HOUSTON, March 8 (Reuters) - Nuclear regulators on Friday released a report from the manufacturer of steam generators installed in Edison International’s shuttered San Onofre nuclear plant in California that plant critics said shows the utility was well aware of problems with the generator design.
Both reactors at the 2,150-megawatt San Onofre nuclear station have been shut since January 2012 following the discovery that excessive vibration prematurely damaged thousands of tightly packed tubes inside large steam generators that were installed in the reactors in 2010 and 2011.
A redacted 135-page version of the “root cause analysis” submitted by Mitsubishi Heavy Industries to the U.S. Nuclear Regulatory Commission states that a design team of plant operator Southern California Edison (SCE) and Mitsubishi employees recognized the design for the replacement generator tubes raised an issue not seen in previous steam generator designs.
Further modifications to address the consequences were not pursued, in part, because of the possibility the altered design would trigger a “license amendment proceeding” requiring additional review by the NRC and the public, according to the report.
Last month, California Senator Barbara Boxer and Representative Edward Markey of Massachusetts cited the Mitsubishi report in a letter to NRC Chairman Allison Macfarlane asking the agency to investigate whether SCE and Mitsubishi knew of the design problems before the steam generators were installed.
The report offers a highly technical explanation of the unprecedented tube damage found in the almost brand-new replacement steam generators at the 2,150-megawatt nuclear station located halfway between Los Angeles and San Diego.
“Edison clearly knew about design problems with the San Onofre replacement steam generators yet failed to take corrective action,” said Damon Moglen, energy and climate director for Friends of the Earth, an anti-nuclear group that is seeking a public review of the steam generators.
“It is inconceivable that the NRC would now give approval to restart these damaged reactors without the thorough, public review of a license amendment proceeding,” Moglen said in a statement.
Edison officials were not immediately available for comment.
Mitsubishi officials said earlier that all design decisions “were made in accordance with well-established and accepted industry standards and practices, along with our own and third-party operating data and experience.”
The NRC may decide in late April or May whether SCE can restart Unit 2 where the tube damage was less severe.

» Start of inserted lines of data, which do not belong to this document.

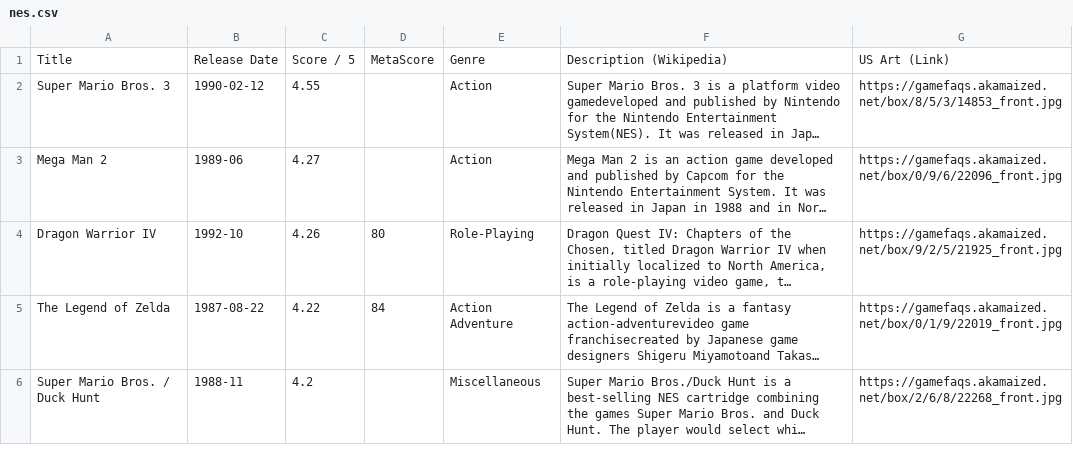
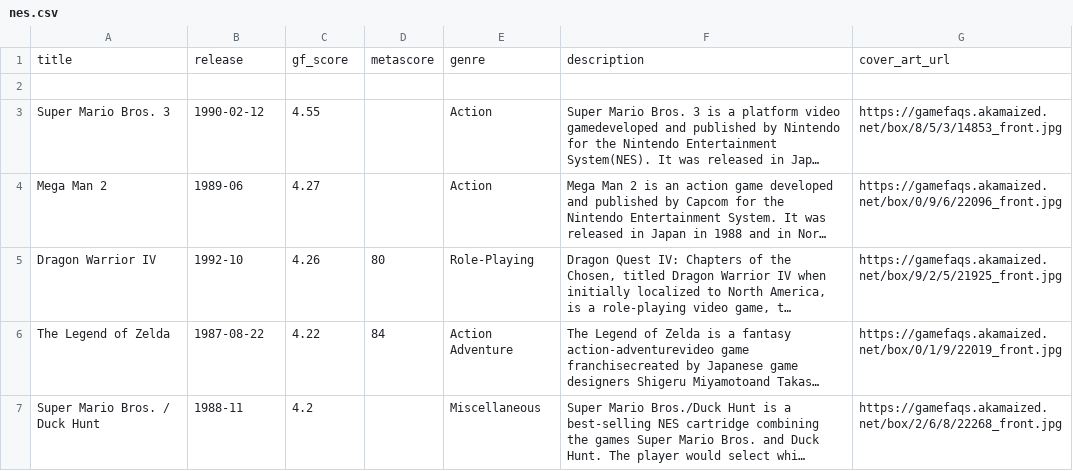
Before and after one commit to karlforshaw/opengamedb, a CSV file: nes.csv, drawn as a sheet; only a part is shown; long unchanged cells end in …; addresses are those after the commit; the diff names each change by its address in the sheet, - before the commit and + after, or states it on an @@ line.

Commit message:
Changed title row on NES and added psx
Signed-off-by: Karl Forshaw <karlforshaw@gmail.com>

```diff
--- a/nes.csv
+++ b/nes.csv
+row 1: title | release | gf_score | metascore | genre | description | cover_art_url
-row 2: Title | Release Date | Score / 5 | MetaScore | Genre | Description (Wikipedia) | US Art (Link)
+row 2: (empty)
```
Also changed, not shown: 1 other file.
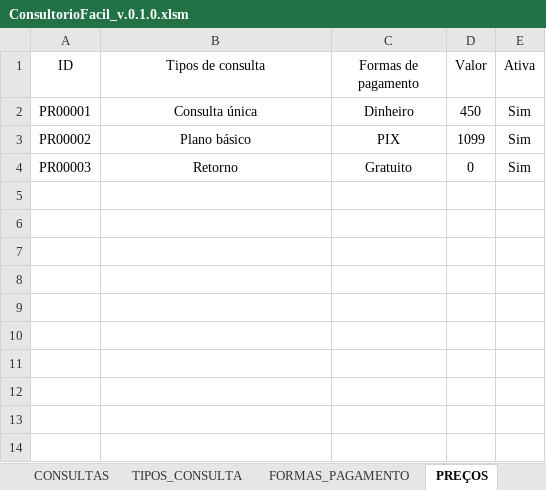
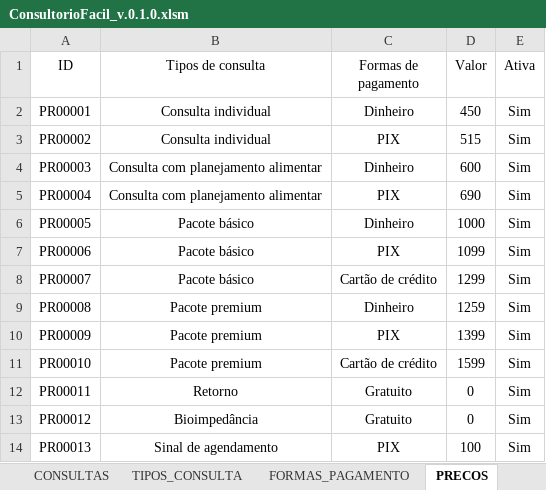
Before and after one commit to leonardo-dsl/ConsultorioFacil, an Excel workbook: Excel/ConsultorioFacil_v.0.1.0.xlsm, sheet PRECOS, drawn as a sheet; values as stored, in another font and other column widths than the file's, no borders; table styles not drawn; the diff names each change by its address in the sheet, - before the commit and + after, or states it on an @@ line.

Commit message:
Sprint 0.8 - Save consultation records
- Added save consultation logic
- Added appointment status
- Added signal payment checkbox
- Saved consultation data to tblConsultas

```diff
--- a/Excel/ConsultorioFacil_v.0.1.0.xlsm (sheet PRECOS)
+++ b/Excel/ConsultorioFacil_v.0.1.0.xlsm (sheet PRECOS)
-sheet tab: PREÇOS
+sheet tab: PRECOS
-B2 (Tipos de consulta): Consulta única
+B2 (Tipos de consulta): Consulta individual
-B3 (Tipos de consulta): Plano básico
+B3 (Tipos de consulta): Consulta individual
-D3 (Valor): 1099
+D3 (Valor): 515
-B4 (Tipos de consulta): Retorno
+B4 (Tipos de consulta): Consulta com planejamento alimentar
-C4 (Formas de pagamento): Gratuito
+C4 (Formas de pagamento): Dinheiro
-D4 (Valor): 0
+D4 (Valor): 600
+row 5: PR00004 | Consulta com planejamento alimentar | PIX | 690 | Sim
+row 6: PR00005 | Pacote básico | Dinheiro | 1000 | Sim
+row 7: PR00006 | Pacote básico | PIX | 1099 | Sim
+row 8: PR00007 | Pacote básico | Cartão de crédito | 1299 | Sim
+row 9: PR00008 | Pacote premium | Dinheiro | 1259 | Sim
+row 10: PR00009 | Pacote premium | PIX | 1399 | Sim
+row 11: PR00010 | Pacote premium | Cartão de crédito | 1599 | Sim
+row 12: PR00011 | Retorno | Gratuito | 0 | Sim
+row 13: PR00012 | Bioimpedância | Gratuito | 0 | Sim
+row 14: PR00013 | Sinal de agendamento | PIX | 100 | Sim
```
Also changed, not shown: sheet TIPOS_CONSULTA, sheet CONSULTAS, sheet FORMAS_PAGAMENTO.
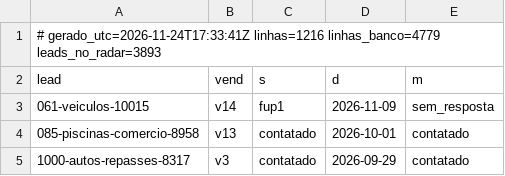
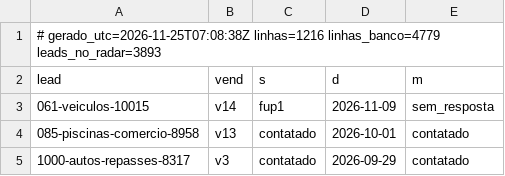
Before and after one commit to danilobarrocas83-png/radar, a TSV file: pool/atividade.tsv, drawn as a sheet; only a part is shown.

Commit message:
Estado do banco para a rotina

```diff
--- a/pool/atividade.tsv
+++ b/pool/atividade.tsv
@@ -1,2 +1,2 @@
-# gerado_utc=2026-11-24T17:33:41Z linhas=1216 linhas_banco=4779 leads_no_radar=3893
+# gerado_utc=2026-11-25T07:08:38Z linhas=1216 linhas_banco=4779 leads_no_radar=3893
 lead	vend	s	d	m
```
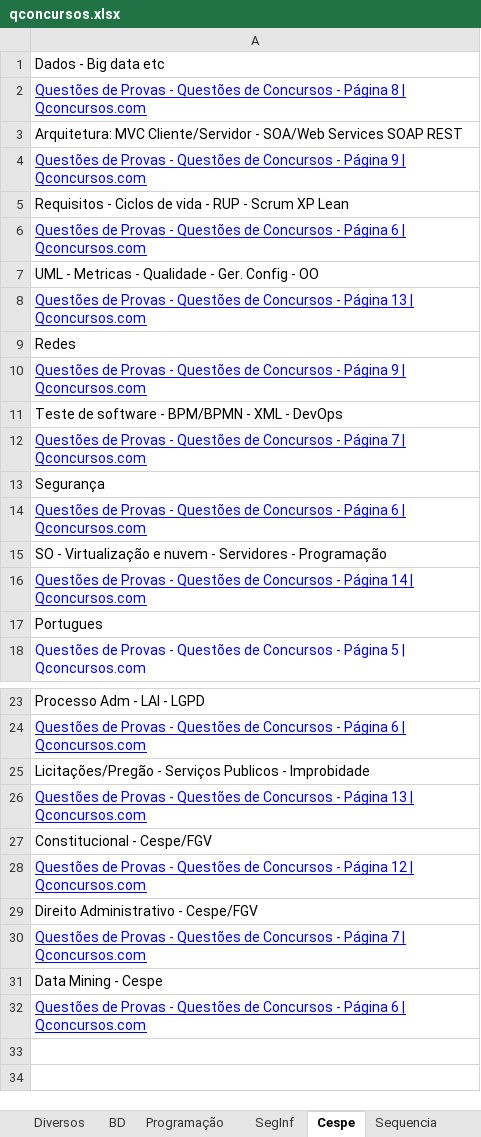
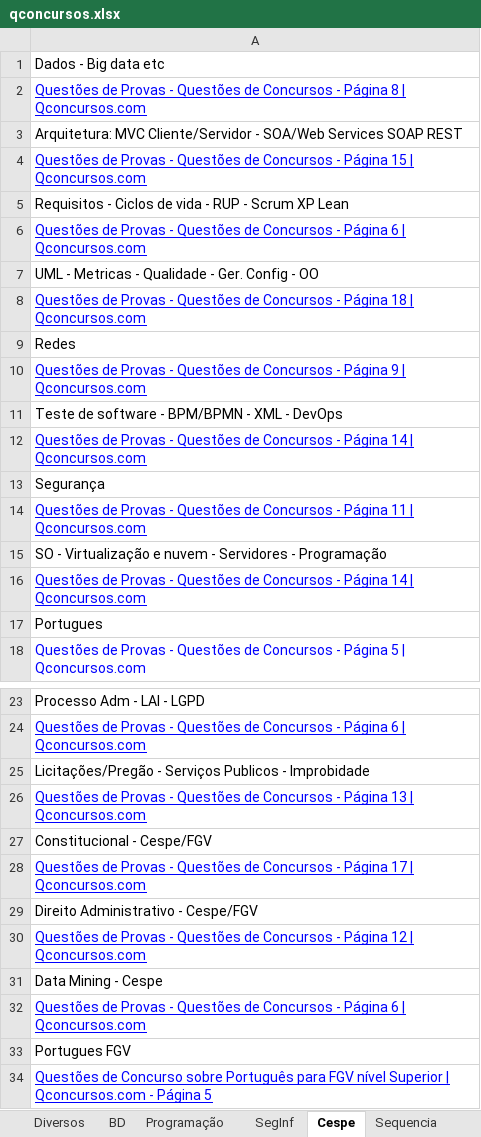
Before and after one commit to willhc1984/estudos, an Excel workbook: qconcursos.xlsx, sheet Cespe, drawn as a sheet; only a part is shown, gaps mark what is left out; values as stored, in another font and other column widths than the file's, no borders; removed rows and columns are numbered as before the commit, all else as after; the diff names each change by its address in the sheet, - before the commit and + after, or states it on an @@ line.

```diff
--- a/qconcursos.xlsx (sheet Cespe)
+++ b/qconcursos.xlsx (sheet Cespe)
-A4: …- Página 9 | Qconcursos.com
+A4: …- Página 15 | Qconcursos.com
-A8: …- Página 13 | Qconcursos.com
+A8: …- Página 18 | Qconcursos.com
-A12: …- Página 7 | Qconcursos.com
+A12: …- Página 14 | Qconcursos.com
-A14: …- Página 6 | Qconcursos.com
+A14: …- Página 11 | Qconcursos.com
+row 28: Questões de Provas - Questões de Concursos - Página 17 | Qconcursos.com
-row 30: Questões de Provas - Questões de Concursos - Página 7 | Qconcursos.com
+row 33: Portugues FGV
+row 34: Questões de Concurso sobre Português para FGV nível Superior | Qconcursos.com - Página 5
```
Also changed, not shown: sheet Sequencia, 8 other files.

SCE has proposed operating the reactor at 70 percent power to reduce vibration believed to have caused the tube damage for a five-month period, then shutting the reactor for inspection.
San Diego-based Sempra Energy also owns a stake in the San Onofre station.